**Aim of the task:**
Go through the data and report each line that holds the string "hidden".

Before-and-after change records:
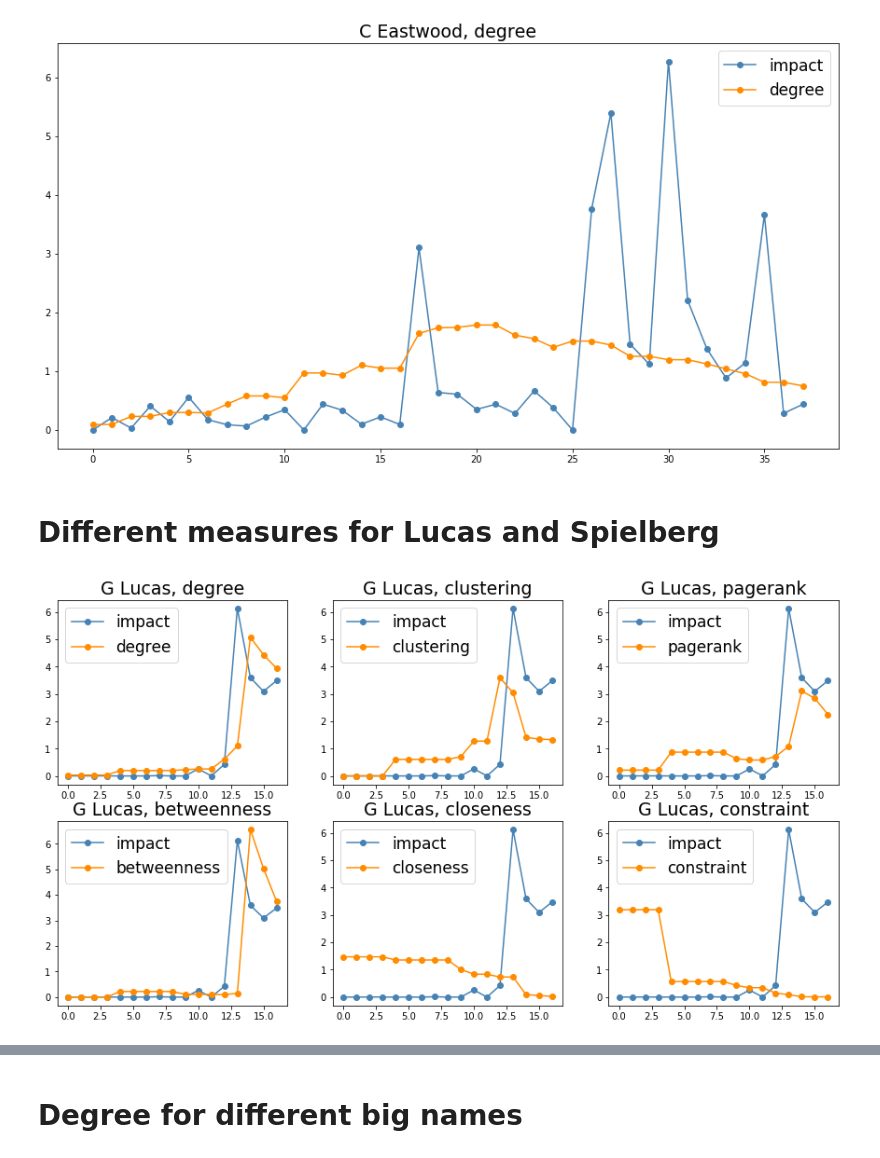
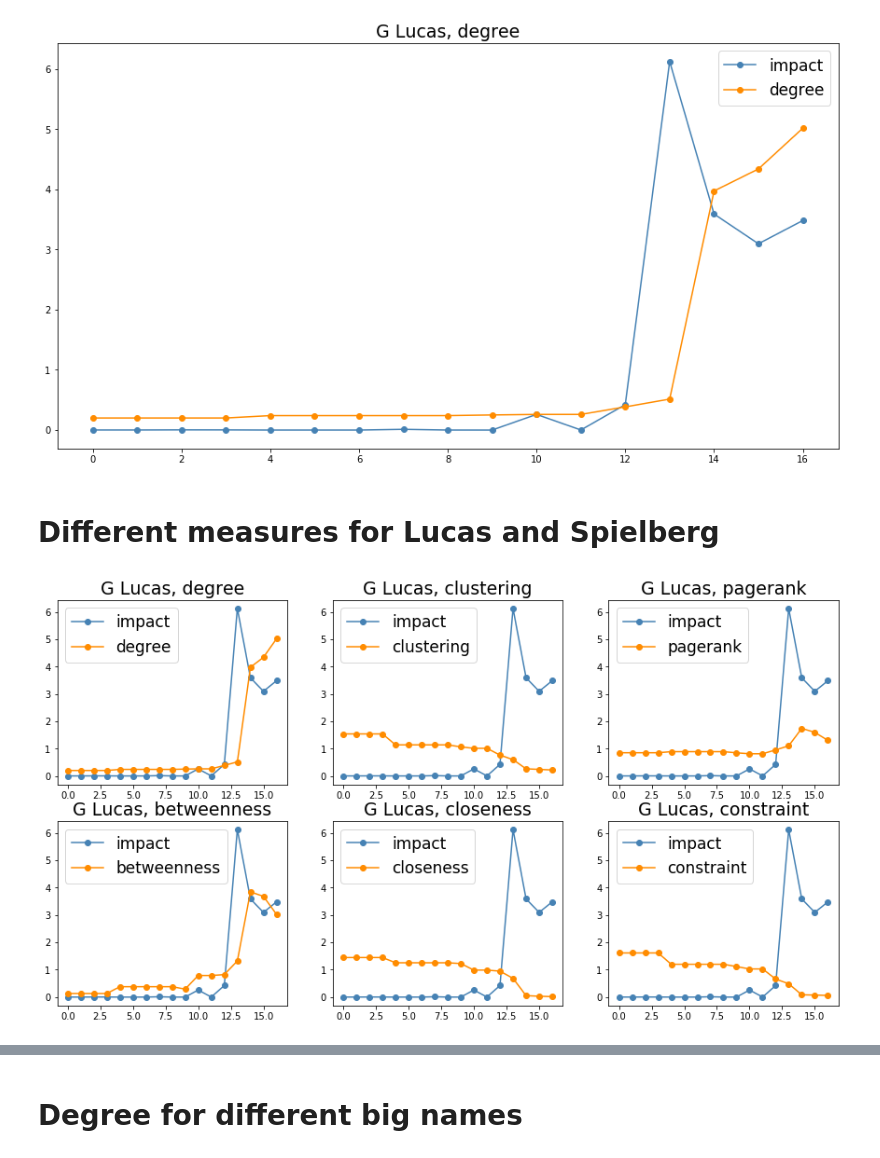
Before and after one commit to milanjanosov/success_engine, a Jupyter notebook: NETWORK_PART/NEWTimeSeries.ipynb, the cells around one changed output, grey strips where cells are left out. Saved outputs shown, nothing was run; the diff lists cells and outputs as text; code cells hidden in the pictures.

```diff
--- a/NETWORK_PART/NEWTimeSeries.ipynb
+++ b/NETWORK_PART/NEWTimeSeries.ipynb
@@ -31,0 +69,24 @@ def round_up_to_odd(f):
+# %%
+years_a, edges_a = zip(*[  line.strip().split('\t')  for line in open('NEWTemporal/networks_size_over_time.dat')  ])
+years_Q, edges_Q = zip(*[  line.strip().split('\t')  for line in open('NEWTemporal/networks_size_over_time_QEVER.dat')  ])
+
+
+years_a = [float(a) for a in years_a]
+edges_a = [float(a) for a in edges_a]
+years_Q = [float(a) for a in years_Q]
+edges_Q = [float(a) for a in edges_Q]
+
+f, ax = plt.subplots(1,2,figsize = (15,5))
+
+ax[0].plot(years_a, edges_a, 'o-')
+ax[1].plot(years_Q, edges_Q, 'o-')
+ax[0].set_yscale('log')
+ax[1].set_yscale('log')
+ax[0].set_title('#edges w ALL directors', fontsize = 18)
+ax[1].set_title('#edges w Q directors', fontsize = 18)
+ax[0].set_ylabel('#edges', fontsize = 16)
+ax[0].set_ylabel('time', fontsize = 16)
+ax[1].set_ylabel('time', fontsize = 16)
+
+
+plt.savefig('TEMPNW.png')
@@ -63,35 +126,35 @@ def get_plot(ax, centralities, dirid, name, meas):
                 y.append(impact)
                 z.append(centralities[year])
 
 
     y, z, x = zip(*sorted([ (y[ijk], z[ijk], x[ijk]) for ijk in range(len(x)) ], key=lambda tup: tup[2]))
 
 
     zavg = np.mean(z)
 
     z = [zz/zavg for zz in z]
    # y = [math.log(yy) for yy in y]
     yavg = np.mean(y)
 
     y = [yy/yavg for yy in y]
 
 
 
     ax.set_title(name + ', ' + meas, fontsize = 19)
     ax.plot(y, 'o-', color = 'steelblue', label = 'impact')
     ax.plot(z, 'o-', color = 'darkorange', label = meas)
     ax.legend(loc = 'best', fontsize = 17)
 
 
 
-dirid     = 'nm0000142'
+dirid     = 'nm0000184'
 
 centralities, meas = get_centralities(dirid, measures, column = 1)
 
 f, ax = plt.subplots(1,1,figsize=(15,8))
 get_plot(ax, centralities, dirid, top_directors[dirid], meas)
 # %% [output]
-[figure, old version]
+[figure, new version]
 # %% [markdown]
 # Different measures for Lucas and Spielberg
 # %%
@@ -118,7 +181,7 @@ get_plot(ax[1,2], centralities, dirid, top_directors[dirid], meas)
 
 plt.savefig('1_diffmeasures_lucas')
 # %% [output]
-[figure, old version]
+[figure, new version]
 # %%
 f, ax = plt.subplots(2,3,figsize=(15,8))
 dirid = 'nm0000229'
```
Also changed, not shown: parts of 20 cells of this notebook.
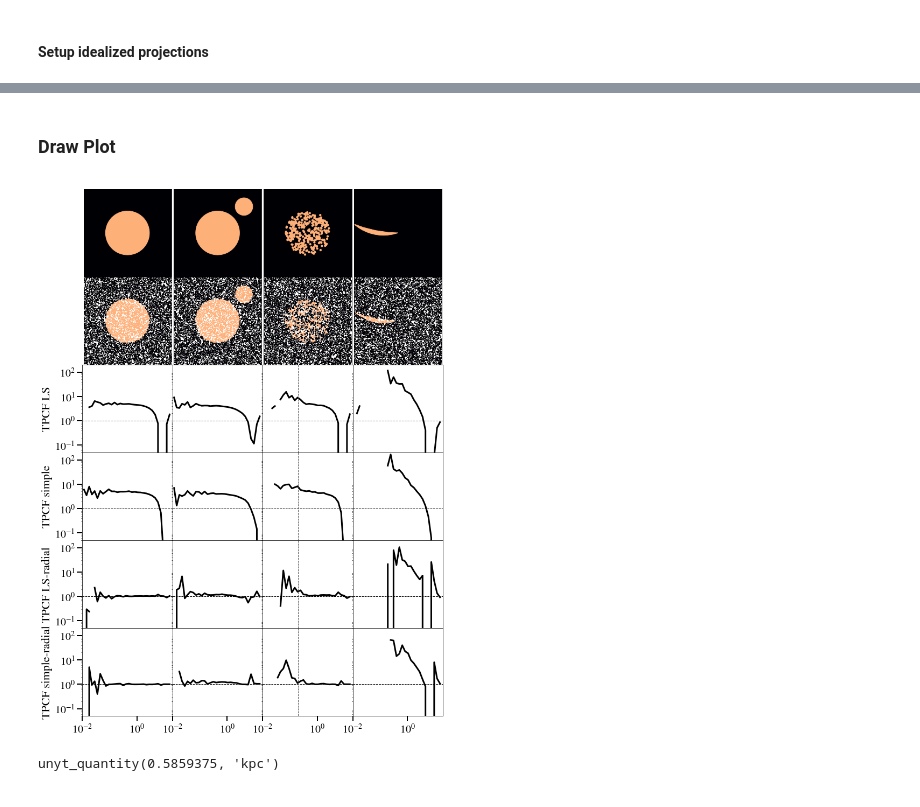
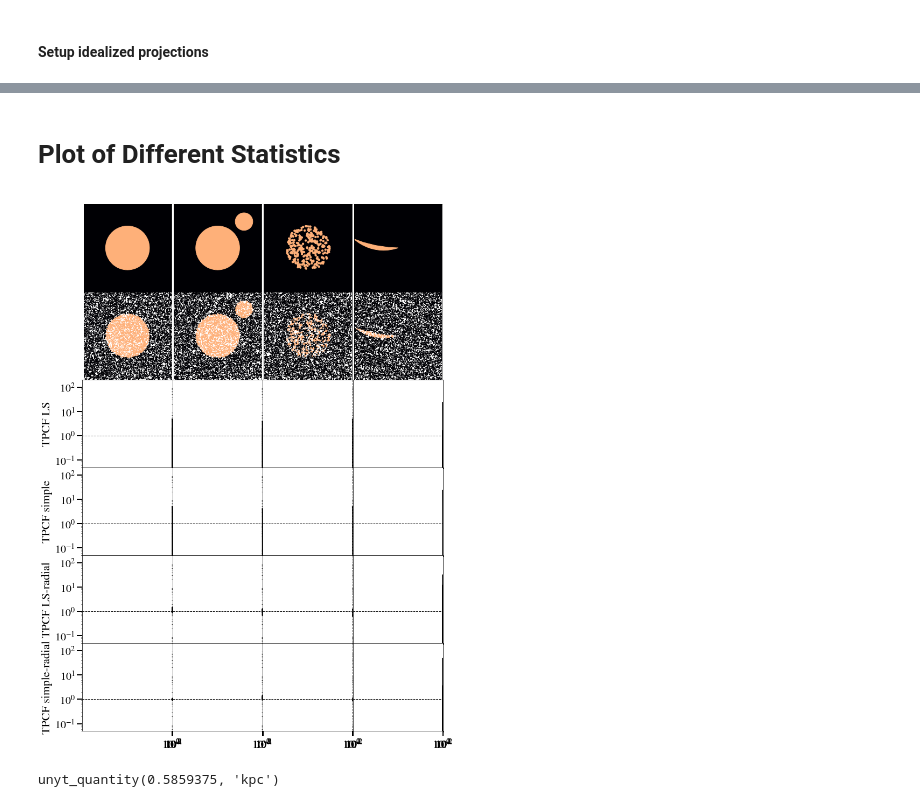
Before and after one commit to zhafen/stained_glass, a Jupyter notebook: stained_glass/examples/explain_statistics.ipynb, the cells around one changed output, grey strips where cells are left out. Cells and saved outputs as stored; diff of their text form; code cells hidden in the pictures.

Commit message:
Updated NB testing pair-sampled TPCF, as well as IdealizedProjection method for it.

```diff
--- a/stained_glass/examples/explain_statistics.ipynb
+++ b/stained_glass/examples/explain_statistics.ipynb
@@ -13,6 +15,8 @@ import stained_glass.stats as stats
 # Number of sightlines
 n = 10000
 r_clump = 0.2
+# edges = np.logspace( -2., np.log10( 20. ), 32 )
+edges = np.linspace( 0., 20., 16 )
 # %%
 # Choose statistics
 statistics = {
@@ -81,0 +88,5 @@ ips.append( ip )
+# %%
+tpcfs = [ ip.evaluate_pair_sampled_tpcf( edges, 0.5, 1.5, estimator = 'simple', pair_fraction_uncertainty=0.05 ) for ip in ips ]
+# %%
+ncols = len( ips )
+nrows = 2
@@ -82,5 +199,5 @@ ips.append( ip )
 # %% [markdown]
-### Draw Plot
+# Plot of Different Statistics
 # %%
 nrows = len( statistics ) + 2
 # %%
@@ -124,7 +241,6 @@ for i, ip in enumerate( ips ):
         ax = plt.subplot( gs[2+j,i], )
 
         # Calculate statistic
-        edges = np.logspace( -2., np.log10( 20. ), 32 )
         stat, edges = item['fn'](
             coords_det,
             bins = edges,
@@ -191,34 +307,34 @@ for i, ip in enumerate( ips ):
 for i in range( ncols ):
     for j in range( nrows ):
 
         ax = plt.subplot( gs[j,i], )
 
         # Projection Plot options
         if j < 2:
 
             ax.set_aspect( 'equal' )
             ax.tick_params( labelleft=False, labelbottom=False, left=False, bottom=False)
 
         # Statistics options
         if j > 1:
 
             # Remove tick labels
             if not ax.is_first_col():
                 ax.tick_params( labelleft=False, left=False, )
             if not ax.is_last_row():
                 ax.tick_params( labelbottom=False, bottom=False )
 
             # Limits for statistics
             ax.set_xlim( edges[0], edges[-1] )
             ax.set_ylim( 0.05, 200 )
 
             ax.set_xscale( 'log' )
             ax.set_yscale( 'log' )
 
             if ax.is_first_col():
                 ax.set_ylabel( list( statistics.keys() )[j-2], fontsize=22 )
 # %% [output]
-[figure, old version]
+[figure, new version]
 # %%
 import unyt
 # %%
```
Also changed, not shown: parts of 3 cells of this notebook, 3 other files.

**Response:**
Before and after one commit to milanjanosov/success_engine, a Jupyter notebook: NETWORK_PART/NEWTimeSeries.ipynb, the cells around one changed output, grey strips where cells are left out. Saved outputs shown, nothing was run; the diff lists cells and outputs as text; code cells hidden in the pictures.
Before and after one commit to zhafen/stained_glass, a Jupyter notebook: stained_glass/examples/explain_statistics.ipynb, the cells around one changed output, grey strips where cells are left out. Cells and saved outputs as stored; diff of their text form; code cells hidden in the pictures.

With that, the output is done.